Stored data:
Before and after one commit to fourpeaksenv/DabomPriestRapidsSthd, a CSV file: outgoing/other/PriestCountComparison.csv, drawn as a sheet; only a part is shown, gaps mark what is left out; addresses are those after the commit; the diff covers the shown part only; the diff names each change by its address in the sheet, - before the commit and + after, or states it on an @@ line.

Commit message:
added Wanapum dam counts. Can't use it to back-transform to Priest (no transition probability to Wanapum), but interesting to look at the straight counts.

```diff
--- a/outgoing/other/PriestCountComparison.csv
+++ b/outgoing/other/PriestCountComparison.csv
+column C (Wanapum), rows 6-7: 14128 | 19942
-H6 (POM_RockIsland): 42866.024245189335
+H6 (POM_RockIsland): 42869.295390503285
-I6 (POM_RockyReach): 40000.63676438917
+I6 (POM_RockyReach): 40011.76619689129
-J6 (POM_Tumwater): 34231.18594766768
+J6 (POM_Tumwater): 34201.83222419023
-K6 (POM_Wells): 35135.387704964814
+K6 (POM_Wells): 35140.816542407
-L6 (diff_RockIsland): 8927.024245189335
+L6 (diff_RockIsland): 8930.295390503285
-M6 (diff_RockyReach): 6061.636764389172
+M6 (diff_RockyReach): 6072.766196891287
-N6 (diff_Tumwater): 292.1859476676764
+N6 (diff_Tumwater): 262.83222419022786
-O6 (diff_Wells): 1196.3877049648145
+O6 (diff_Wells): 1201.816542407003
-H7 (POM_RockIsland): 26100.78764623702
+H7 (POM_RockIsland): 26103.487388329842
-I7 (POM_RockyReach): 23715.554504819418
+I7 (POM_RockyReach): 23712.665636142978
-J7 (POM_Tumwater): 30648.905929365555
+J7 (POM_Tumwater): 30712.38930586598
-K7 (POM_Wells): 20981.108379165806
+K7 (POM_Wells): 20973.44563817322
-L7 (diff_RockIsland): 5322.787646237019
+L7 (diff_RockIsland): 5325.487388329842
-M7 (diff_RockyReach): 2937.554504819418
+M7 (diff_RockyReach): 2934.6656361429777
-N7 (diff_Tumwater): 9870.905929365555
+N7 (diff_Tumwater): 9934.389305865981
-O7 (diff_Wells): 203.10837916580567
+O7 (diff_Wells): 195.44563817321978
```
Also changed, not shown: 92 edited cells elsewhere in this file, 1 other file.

■ **Work item**
What you return must match the records exactly, down to the last line.

■ **Written response**
Before and after one commit to fourpeaksenv/DabomPriestRapidsSthd, a CSV file: outgoing/other/PriestCountComparison.csv, drawn as a sheet; only a part is shown, gaps mark what is left out; addresses are those after the commit; the diff covers the shown part only; the diff names each change by its address in the sheet, - before the commit and + after, or states it on an @@ line.

Commit message:
added Wanapum dam counts. Can't use it to back-transform to Priest (no transition probability to Wanapum), but interesting to look at the straight counts.

```diff
--- a/outgoing/other/PriestCountComparison.csv
+++ b/outgoing/other/PriestCountComparison.csv
+column C (Wanapum), rows 6-7: 14128 | 19942
-H6 (POM_RockIsland): 42866.024245189335
+H6 (POM_RockIsland): 42869.295390503285
-I6 (POM_RockyReach): 40000.63676438917
+I6 (POM_RockyReach): 40011.76619689129
-J6 (POM_Tumwater): 34231.18594766768
+J6 (POM_Tumwater): 34201.83222419023
-K6 (POM_Wells): 35135.387704964814
+K6 (POM_Wells): 35140.816542407
-L6 (diff_RockIsland): 8927.024245189335
+L6 (diff_RockIsland): 8930.295390503285
-M6 (diff_RockyReach): 6061.636764389172
+M6 (diff_RockyReach): 6072.766196891287
-N6 (diff_Tumwater): 292.1859476676764
+N6 (diff_Tumwater): 262.83222419022786
-O6 (diff_Wells): 1196.3877049648145
+O6 (diff_Wells): 1201.816542407003
-H7 (POM_RockIsland): 26100.78764623702
+H7 (POM_RockIsland): 26103.487388329842
-I7 (POM_RockyReach): 23715.554504819418
+I7 (POM_RockyReach): 23712.665636142978
-J7 (POM_Tumwater): 30648.905929365555
+J7 (POM_Tumwater): 30712.38930586598
-K7 (POM_Wells): 20981.108379165806
+K7 (POM_Wells): 20973.44563817322
-L7 (diff_RockIsland): 5322.787646237019
+L7 (diff_RockIsland): 5325.487388329842
-M7 (diff_RockyReach): 2937.554504819418
+M7 (diff_RockyReach): 2934.6656361429777
-N7 (diff_Tumwater): 9870.905929365555
+N7 (diff_Tumwater): 9934.389305865981
-O7 (diff_Wells): 203.10837916580567
+O7 (diff_Wells): 195.44563817321978
```
Also changed, not shown: 92 edited cells elsewhere in this file, 1 other file.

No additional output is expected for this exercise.